The view from Eric’s study. The pattern in the screen is taken from the al-Mustansariyya madrasa in Baghdad, dating from 1227. Beyond is the Calder valley. Photograph: Eric Broug/Eric Broug. To paraphrase Monty Python, what has Islam ever done for us? You know, apart from the algebra, the trigonometry, the optics, the astronomy and the many other scientific advances and inventions of the Islamic Golden Age.
Well, if you like art and interiors, there’s always the stunning patterns that grace mosques, madrasas and palaces around the world.
Islamic craftsmen and artists – who were prohibited from making representations of people in holy sites – developed an instantly recognizable aesthetic based on repeated geometrical shapes.
The mathematical elegance of these designs is that no matter how elaborate they are, they are always based on grids constructed using only a ruler and a pair of compasses.
Islamic design is based on Greek geometry, which teaches us that starting with very basic assumptions, we can build up a remarkable number of proofs about shapes. Islamic patterns provide a visual confirmation of the complexity that can be achieved with such simple tools.
The step by step guide above was made by Eric Broug, one of the most active practitioners of Islamic geometric design working today. Eric is a Dutchman who lives in Halifax, West Yorkshire.
“Geometry is really a universal language, everyone can – and does – relate to it instinctively,” he says. “There is a joy to be had in starting with a blank piece of paper and to draw lines and circles and end up with a pattern that is recognizable and beautiful.
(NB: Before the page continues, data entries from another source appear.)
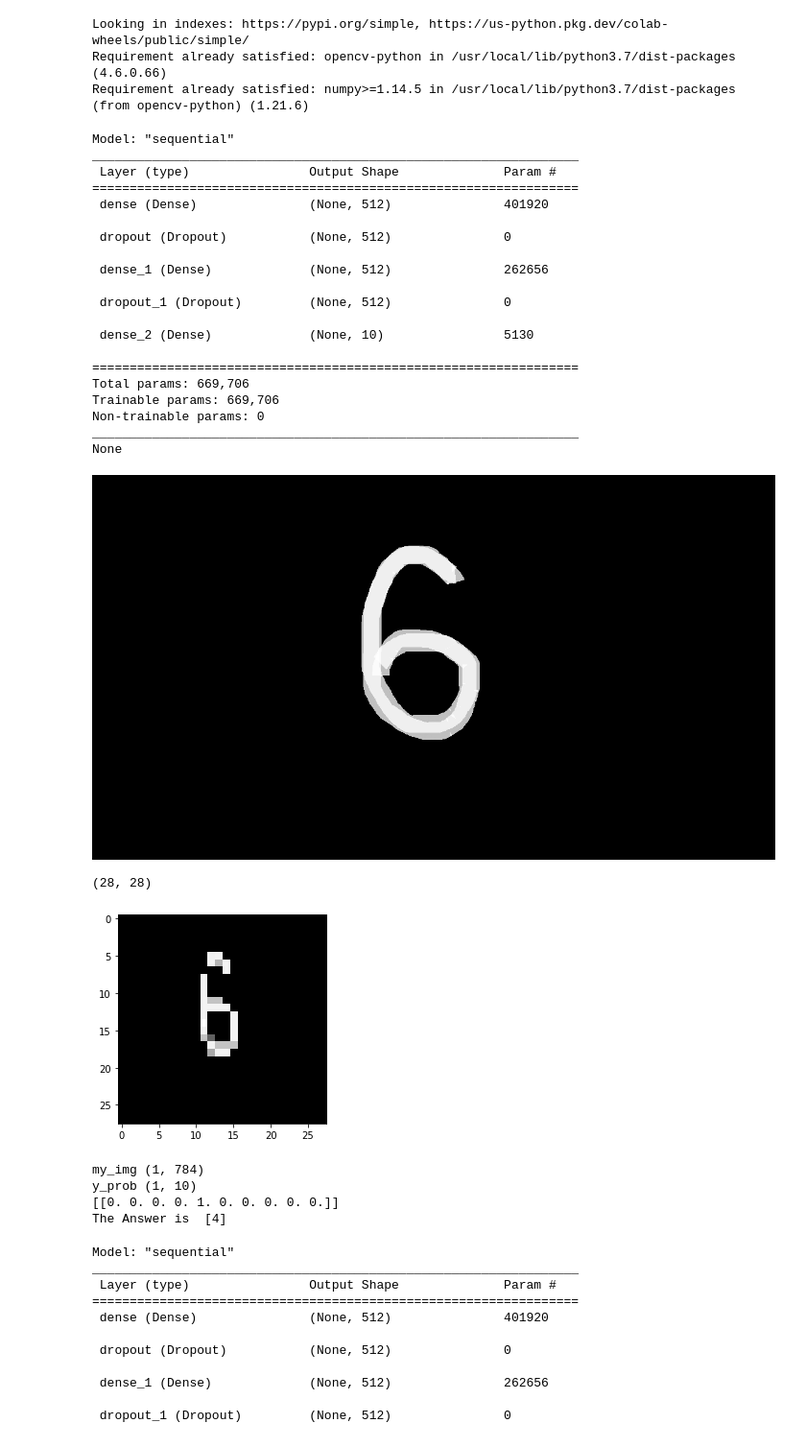
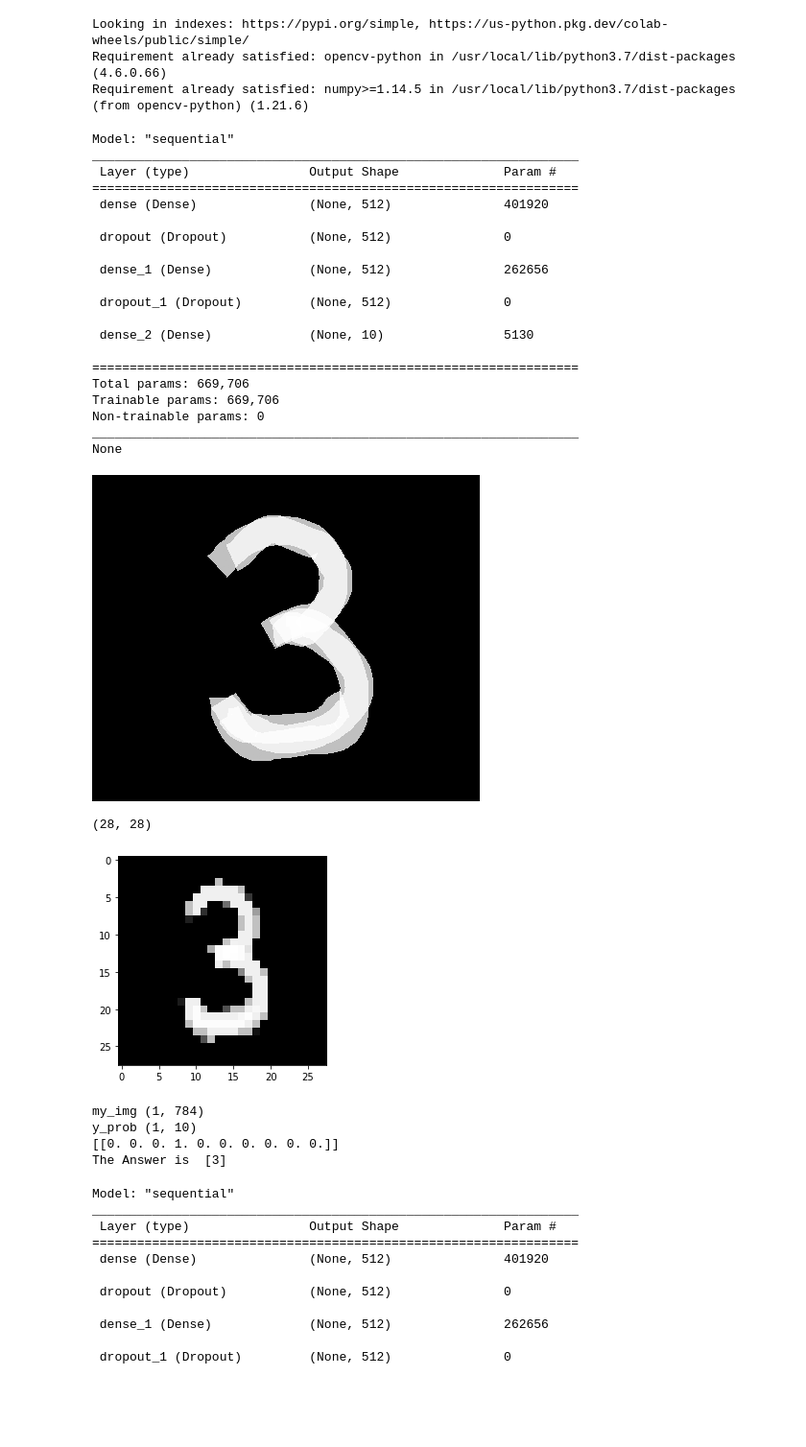
Before and after one commit to hikyle02/PolytechTest, a Jupyter notebook: Mnist220922_ipyn.ipynb, the cells around one changed output. Shown: that part at 96% size. Drawn from its saved outputs; the diff is of its cells as text; code cells hidden in the pictures; blank space fills up the shorter version.

Commit message:
Colaboratory를 통해 생성됨

```diff
--- a/Mnist220922_ipyn.ipynb
+++ b/Mnist220922_ipyn.ipynb
@@ -111,7 +111,7 @@ import cv2  #install opencv-python
 
 
 
-my_img = cv2.imread('/content/drive/MyDrive/Colab Notebooks/six.png', cv2.IMREAD_UNCHANGED) #이미지 읽어옴
+my_img = cv2.imread('/content/drive/MyDrive/Colab Notebooks/SAM.png', cv2.IMREAD_UNCHANGED) #이미지 읽어옴
 
 # #/content/drive/MyDrive/Colab Notebooks/3.png
 
@@ -139,40 +139,40 @@ y_prob = model.predict(my_img)
 print("y_prob" , y_prob.shape)
 
 print(y_prob)
 
 pred = y_prob.argmax(axis=-1)
 
 
 
 print("The Answer is ", pred)
 # %% [output]
 Model: "sequential"
 _________________________________________________________________
  Layer (type)                Output Shape              Param #
 =================================================================
  dense (Dense)               (None, 512)               401920
 
  dropout (Dropout)           (None, 512)               0
 
  dense_1 (Dense)             (None, 512)               262656
 
  dropout_1 (Dropout)         (None, 512)               0
 
  dense_2 (Dense)             (None, 10)                5130
 
 =================================================================
 Total params: 669,706
 Trainable params: 669,706
 Non-trainable params: 0
 _________________________________________________________________
 None
-[figure, old version]
+[figure, new version]
 (28, 28)
-[figure, old version]
+[figure, new version]
 my_img (1, 784)
 y_prob (1, 10)
-[[0. 0. 0. 0. 1. 0. 0. 0. 0. 0.]]
-The Answer is  [4]
+[[0. 0. 0. 1. 0. 0. 0. 0. 0. 0.]]
+The Answer is  [3]
 # %%
 #학습된 모델 불러오기 & 나의 숫자 predict.
 from keras.models import load_model
```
This process connects you very directly to a design heritage.” more.